Elementary logic is arguably the most basic ingredient to fruitful argumentation. Nevertheless, you don't have to look far in the world wide web to figure most people have one or the other problem with it. I blame English grammar for it.
For example, in classical logic a double negation of a statement is equivalent to the statement itself. Ergo, "We can visit my parents," means the same as "We can not not visit my parents," which however means we have to visit them. Thus, we have to visit my parents whenever we can. But what's even better is that "I could care less" actually means "I couldn't care less." According to that logic "Yes, we can!" means the same as "Yes, we can't!" This clearly has extraordinary explanatory power when it comes to American politics. And let's not even get started on issues like boxing rings that are actually square, and that one fills in a form by filling it out, and so on.
Another logic relation that people often stumble over is that "From A follows B" is equivalent to "From not B follows not A" and not to "From not A follows not B," which would be equivalent to "From B follows A." Consequently, if you hypothesize that "All of reality is mathematics" it does not follow "All of mathematics is real." Neither does "All of mathematics is real" mean that "All what's real is mathematics."
Then, let's have a look at what it means for an argument to be circular. A circular argument is not necessarily wrong, it just doesn't have explanatory power. Consider you ask an alcoholic why he drinks: "I drink to forget," he tells you. "Well, what do you want to forget?" you ask. "That I drink." We laugh about that exactly because it doesn't explain anything.

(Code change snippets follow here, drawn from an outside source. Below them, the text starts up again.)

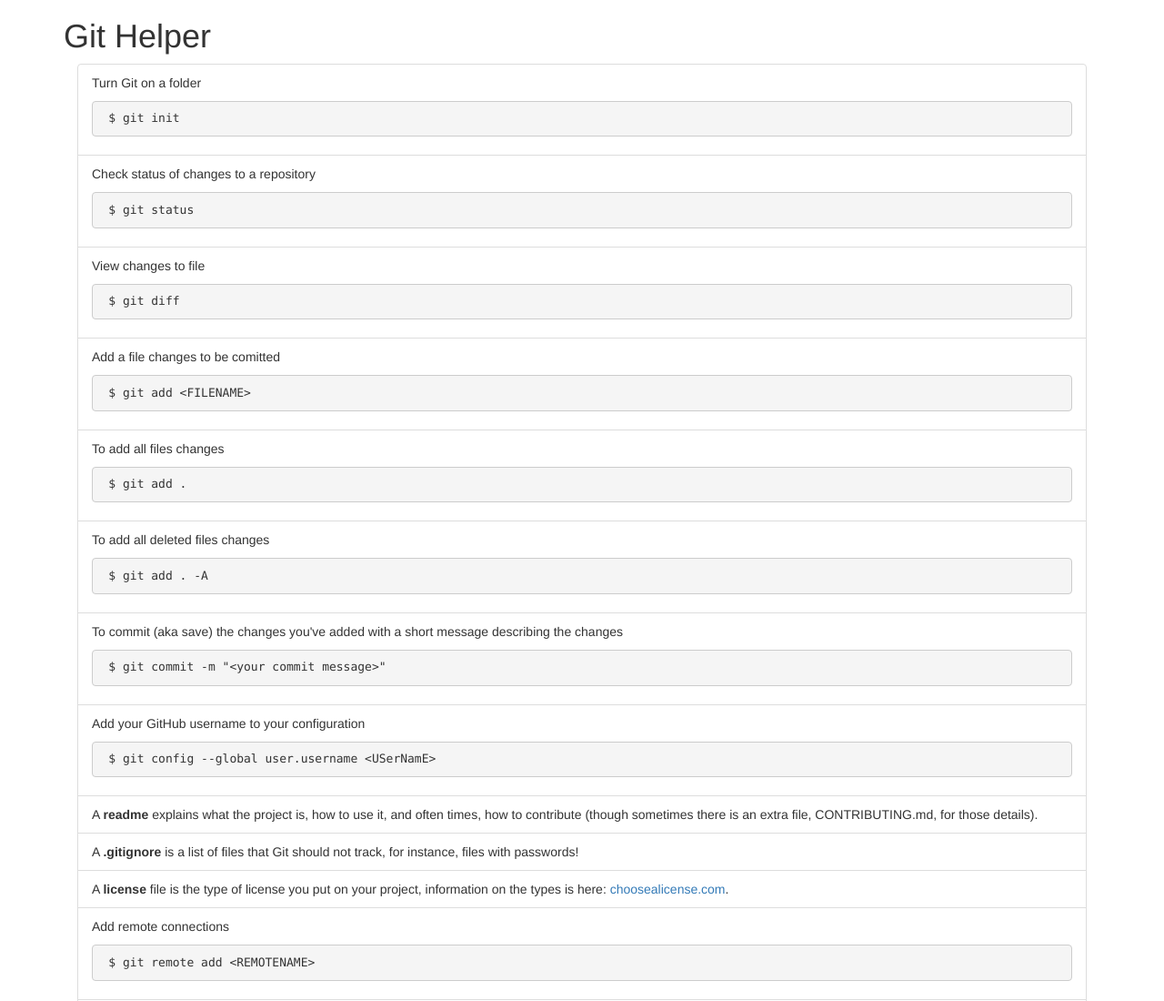
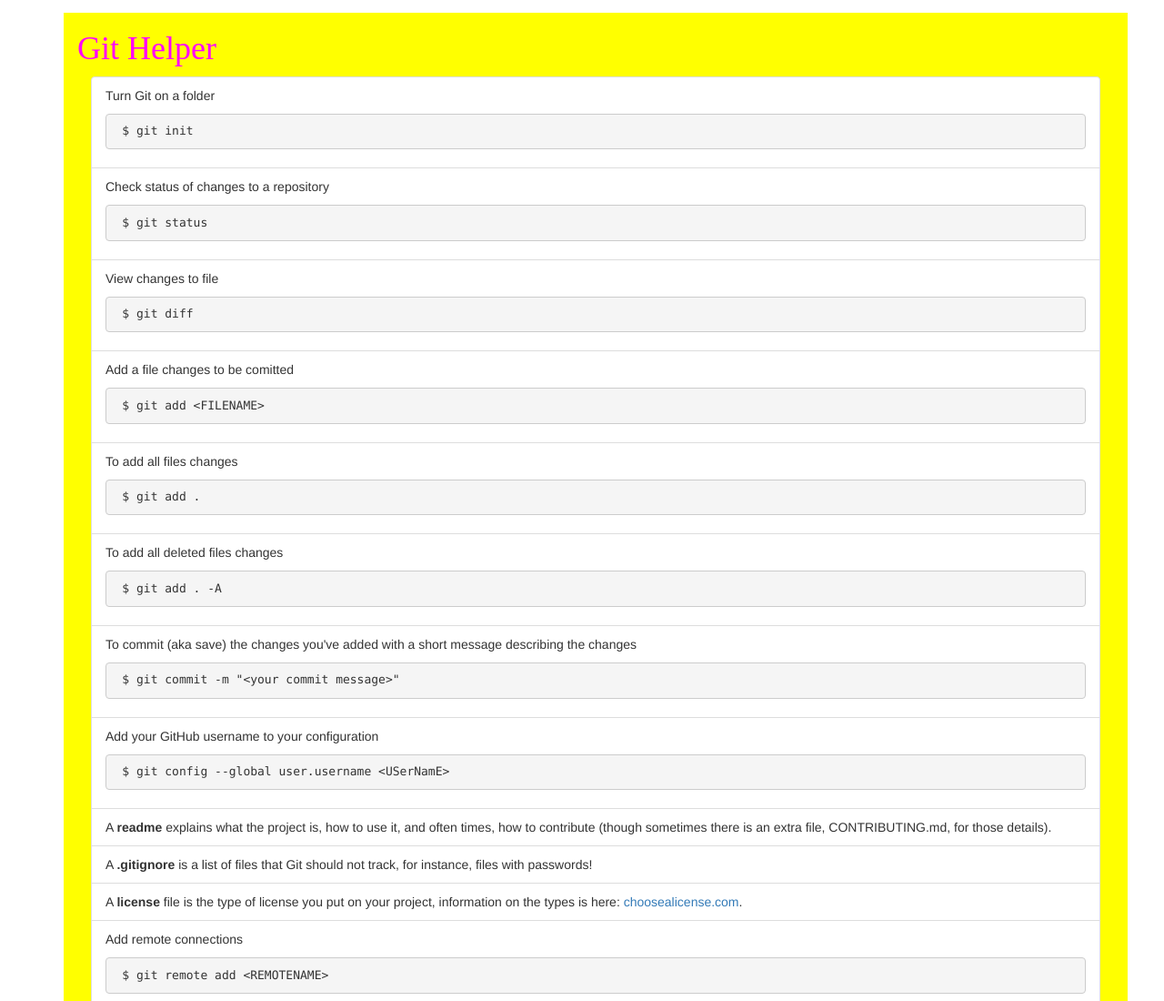
Before and after one commit to ggdaltoso/Git-Commands-Helper, a plain HTML site: page index.html in a window 1280 px wide. Shown: the top 1100 px of the page at 91% size. Drawn offline with nearby package versions, Linux system fonts and the light colour scheme.

Commit message:
Update index.html

```diff
--- a/index.html
+++ b/index.html
@@ -4,6 +4,15 @@
     <meta charset="UTF-8">
     <link rel="stylesheet" href="//maxcdn.bootstrapcdn.com/bootstrap/3.3.0/css/bootstrap.min.css">
     <title>Git Helper</title>
+
+    <style>
+      h1 {font-family: comic sans; color: #f0f;}
+      div {background: yellow !important;}
+      body {
+        max-width: 50em;
+        margin: 1em 2em 1em 5em;
+      }
+    </style>
 </head>
 <body>
     <div class="container" style="height: 100%;">
```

You could just as well not drink and not forget that you don't drink. However, there is nothing logically wrong with his explanation. Circular arguments are very common mistakes in proofs, when you accidentally make an assumption that already implies the outcome. For example, if you want to show free will exists, you better not use free will as an assumption in your argument.
Finally, let me expand on one of the few enlightened comments to our recent post, made by Neil B on what it means for something to be tautologically true: "if we thought everything that could be logically inferred directly was superfluous to state, then the entire body of what is analytically derivable from given evidence should just remain unsaid." In fact the value of logical conclusion is subjective. If it follows from the assumptions (or axioms) the question whether or not you find something "tautologially true" depends on how difficult it is for you to understand the conclusion. Given the standard model lagrangian, next-to-next-to-next-to leading order contributions to the top quark pair production are at least to me not obvious. Given the Maxwell equations, the continuity equation is "tautologically true." But that might not be obvious to everybody. Or maybe it might not not be not obvious. Now I'm confused. No, I'm not. Wait....